The flow of the game (which lasts about 2 to 2.5 hours) is also closely patterned to that of Crime Scene. Players introduce themselves and say what they were doing before the crime scene was discovered. There is an initial round of searching, followed by the first group discussion. The detective (who gets two votes, unlike all the other players) casts a first vote. Then there’s a second round of searching, a final group discussion, and the final round of voting.

That’s the game structure, and it’s intriguing in its own right. The roleplay element makes the experience more fun and engaging than if all players were simply detectives — particularly for the murderer, who has to cast suspicion on other players while avoiding suspicion themselves. The existence of a physical set full of clues sets the game apart from similar genres such as interactive theatre or murder mystery dinners. And the need to piece together storylines and infer motives makes for a richer intellectual experience than, say, simple possibility-elimination.

What about the content of the game itself? The central plotline is satisfying and not too obvious or shallow. The set rewards exploration and the evidence is well-calibrated — suggesting enough without giving everything away. Much of the fun comes from drawing links between disparate pieces of evidence and making inferential leaps to uncover all the suspects’ stories.

There are some caveats, the chief one being: the quality of your experience will depend to a large extent on whether the murderer plays well. If the murderer gives away too much, is bad at explaining themselves, or is just too obviously suspicious, then even though there are still other fun storylines to figure out, the central case might become too easy. My team was lucky to have an excellent murderer, making our game experience tougher and hence more rewarding. (Your experience will probably also be more fun if your team is willing to roleplay and banter a bit.)

The game also has some minor flaws. Some evidence is a little confusing or ambiguous. The initial briefing files (each suspect gets a few minutes to read up on their character) have a couple of weak spots. And the final solution, while satisfying upon revelation, might have one or two questionable aspects upon further reflection.

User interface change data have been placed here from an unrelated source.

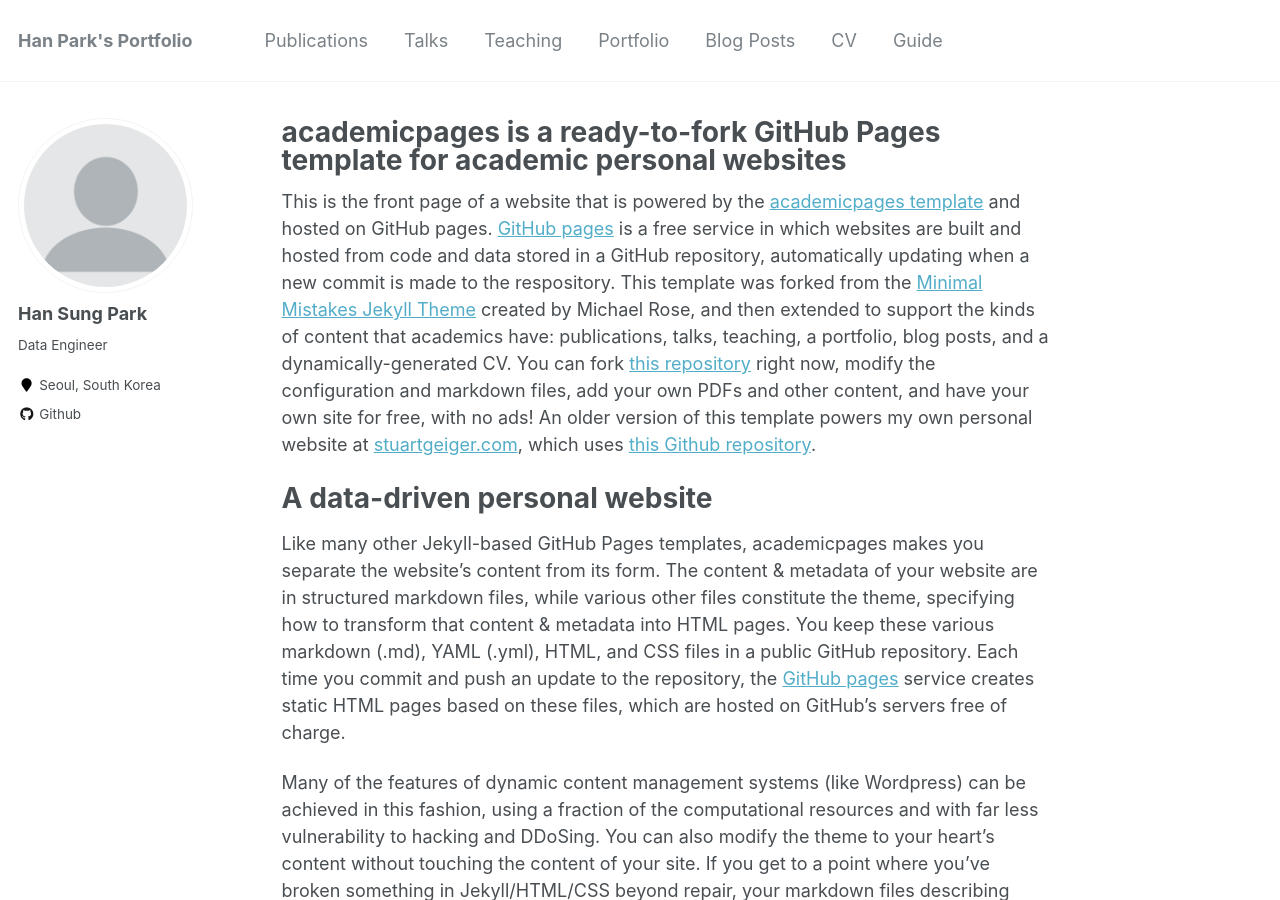
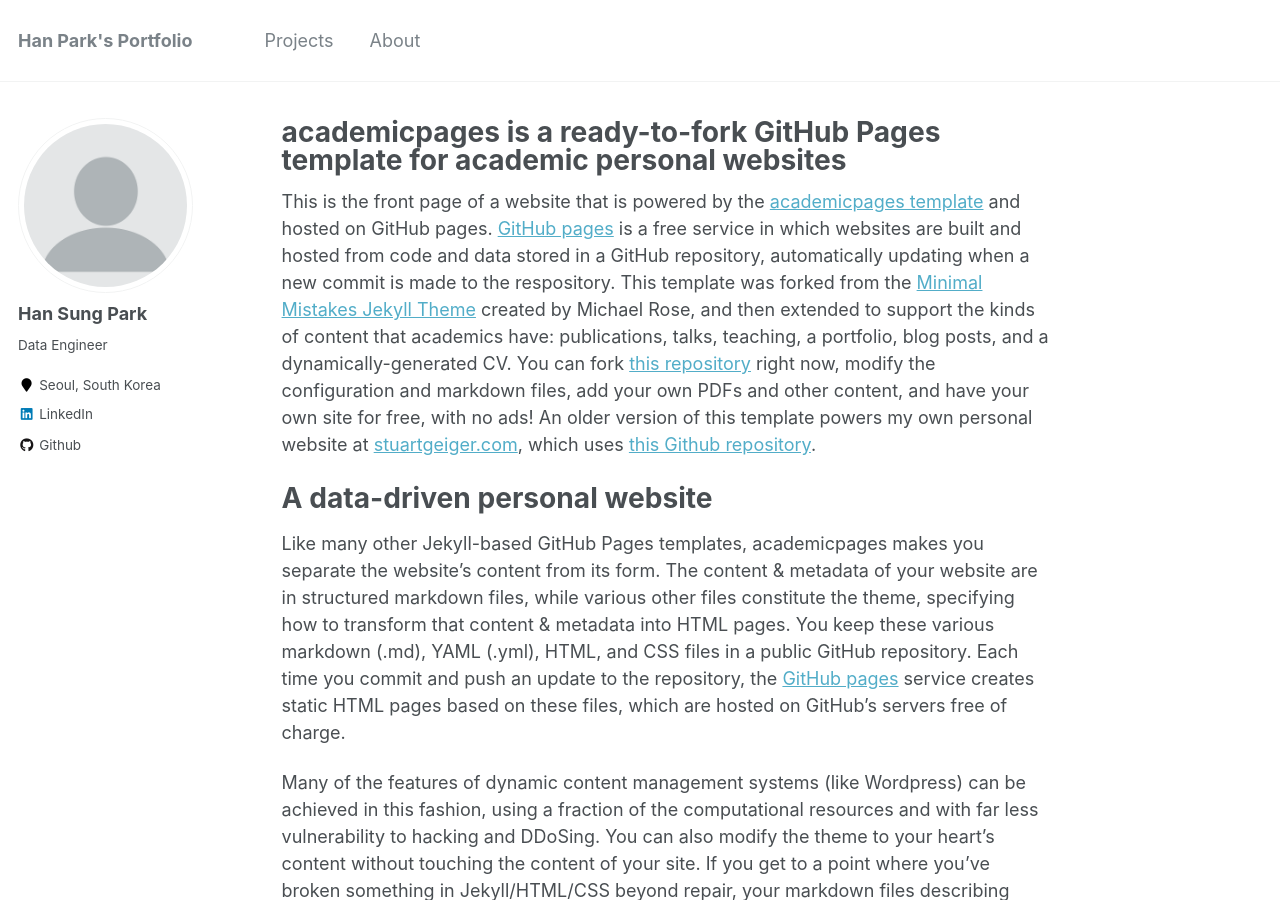
Before and after one commit to hspark15429/hspark15429.github.io, a Jekyll site: the page built from _pages/about.md, in a window 1280 px wide and 900 px high. Built offline with Jekyll 4.4.1, drawn with Linux system fonts in a browser that asks for light colours; part of the change alters nothing that is shown.

Commit message:
init changes 2

```diff
--- a/_config.yml
+++ b/_config.yml
@@ -102,7 +102,7 @@ author:
   instagram        :
   impactstory      : #"https://profiles.impactstory.org/u/xxxx-xxxx-xxxx-xxxx"
   lastfm           :
-  linkedin         :
+  linkedin         : "han-sung-park-704aa7167"
   orcid            : # "http://orcid.org/yourorcidurl"
   pinterest        :
   soundcloud       :
--- a/_data/navigation.yml
+++ b/_data/navigation.yml
@@ -1,22 +1,28 @@
 # main links links
 main:
-  - title: "Publications"
-    url: /publications/
+  - title: "Projects"
+    url: /projects/
 
-  - title: "Talks"
-    url: /talks/
+  - title: "About"
+    url: /about/
 
-  - title: "Teaching"
-    url: /teaching/
+  # - title: "Publications"
+  #   url: /publications/
 
-  - title: "Portfolio"
-    url: /portfolio/
+  # - title: "Talks"
+  #   url: /talks/
 
-  - title: "Blog Posts"
-    url: /year-archive/
+  # - title: "Teaching"
+  #   url: /teaching/
 
-  - title: "CV"
-    url: /cv/
+  # - title: "Portfolio"
+  #   url: /portfolio/
 
-  - title: "Guide"
-    url: /markdown/
+  # - title: "Blog Posts"
+  #   url: /year-archive/
+
+  # - title: "CV"
+  #   url: /cv/
+
+  # - title: "Guide"
+  #   url: /markdown/
```
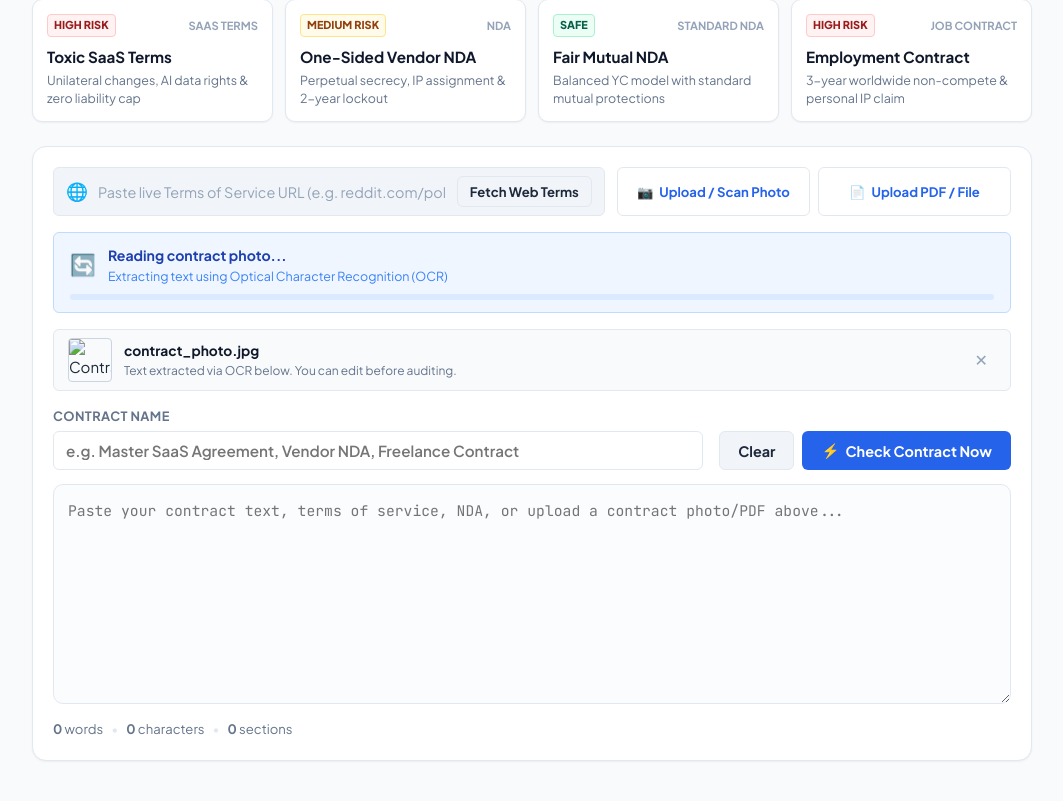
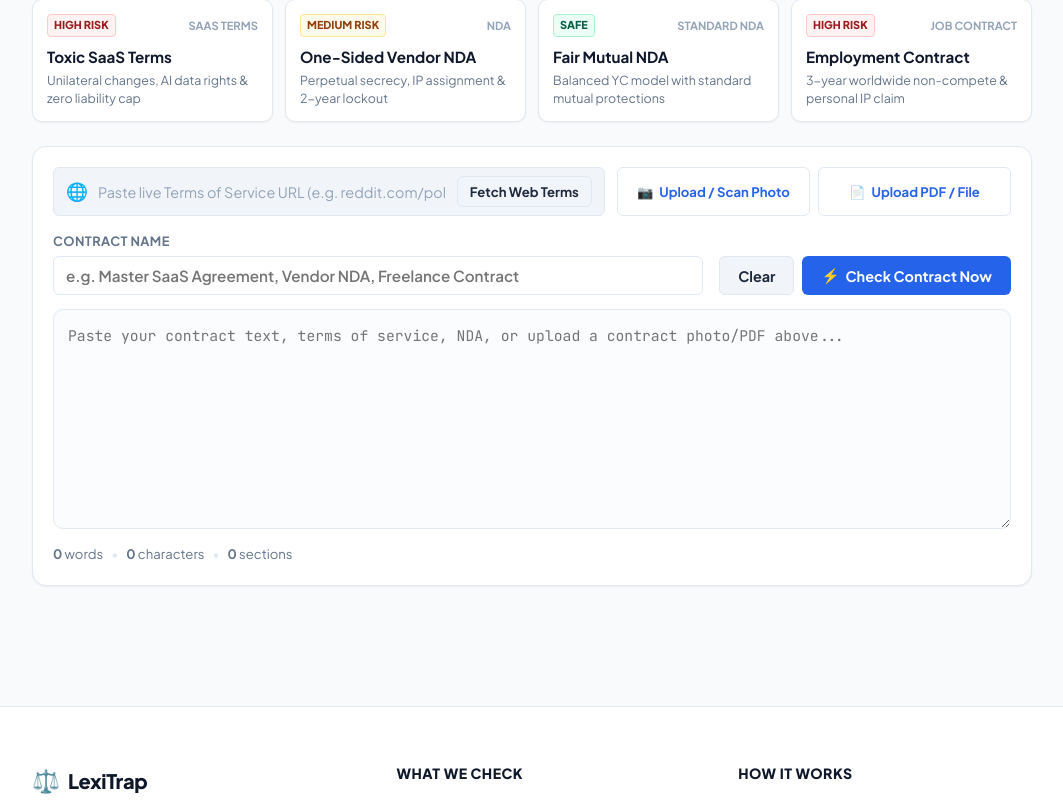
Before and after one commit to Abhijeet0848/LexiTrap, a Flask app: page / in a window 1280 px wide. Shown: the part 317-1118 px from the top of the page, without its empty margins (108-1171 px from the left). Run offline with Flask 3, Linux system fonts and the light colour scheme; some libraries are stand-ins or nearby versions.

Commit message:
fix(ui): define .hidden utility class to prevent initial unhidden OCR banner and fix preview placeholder

```diff
--- a/static/css/styles.css
+++ b/static/css/styles.css
@@ -57,6 +57,10 @@
     box-sizing: border-box;
     margin: 0;
     padding: 0;
+}
+
+.hidden {
+    display: none !important;
 }
 
 body {
@@ -428,6 +432,13 @@ body {
     width: 100%;
     height: 100%;
     object-fit: cover;
+    display: block;
+}
+
+.photo-preview-thumb-wrap img:not([src]),
+.photo-preview-thumb-wrap img[src=""] {
+    opacity: 0;
+    visibility: hidden;
 }
 
 .photo-preview-info {
--- a/static/js/app.js
+++ b/static/js/app.js
@@ -167,8 +167,11 @@ document.addEventListener("DOMContentLoaded", () => {
 
             // Show thumbnail preview
             const reader = new FileReader();
+            const photoPlaceholderIcon = document.getElementById("photo-placeholder-icon");
             reader.onload = (re) => {
                 photoPreviewImg.src = re.target.result;
+                photoPreviewImg.style.display = "block";
+                if (photoPlaceholderIcon) photoPlaceholderIcon.style.display = "none";
                 photoPreviewName.textContent = file.name;
                 photoPreviewBox.classList.remove("hidden");
             };
@@ -233,6 +236,9 @@ document.addEventListener("DOMContentLoaded", () => {
         removePhotoBtn.addEventListener("click", () => {
             photoPreviewBox.classList.add("hidden");
             photoPreviewImg.src = "";
+            photoPreviewImg.style.display = "none";
+            const photoPlaceholderIcon = document.getElementById("photo-placeholder-icon");
+            if (photoPlaceholderIcon) photoPlaceholderIcon.style.display = "inline-block";
         });
     }
 
--- a/templates/index.html
+++ b/templates/index.html
@@ -122,7 +122,8 @@
             <!-- Image Preview Thumbnail (When photo is uploaded) -->
             <div id="photo-preview-box" class="photo-preview-box hidden">
                 <div class="photo-preview-thumb-wrap">
-                    <img id="photo-preview-img" src="" alt="Contract Photo">
+                    <span id="photo-placeholder-icon" style="font-size: 1.2rem;">📄</span>
+                    <img id="photo-preview-img" style="display:none;" alt="Contract Photo">
                 </div>
                 <div class="photo-preview-info">
                     <span id="photo-preview-name" class="photo-name">contract_photo.jpg</span>
```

Nonetheless, Xcape’s Shanghai 1943 is HIGHLY RECOMMENDED as a must-play experience: firstly, as the only game of its kind here, and secondly as just a thoroughly engaging and satisfying mystery. (The only remotely similar thing here, not counting one-off events, is Lockdown’s CSI room, which offers a fun crime-solving time in its own right but lacks the roleplay element.)

Go and have fun — and definitely consider watching the Korean and Chinese versions of Crime Scene before/after your game, too!

Case difficulty: 3/5
Case logic: 4/5

Atmosphere and setting: 4/5
Storyline integration: 5/5

Their suggested number of players: 6 to 7
My suggested number of players: 6 to 7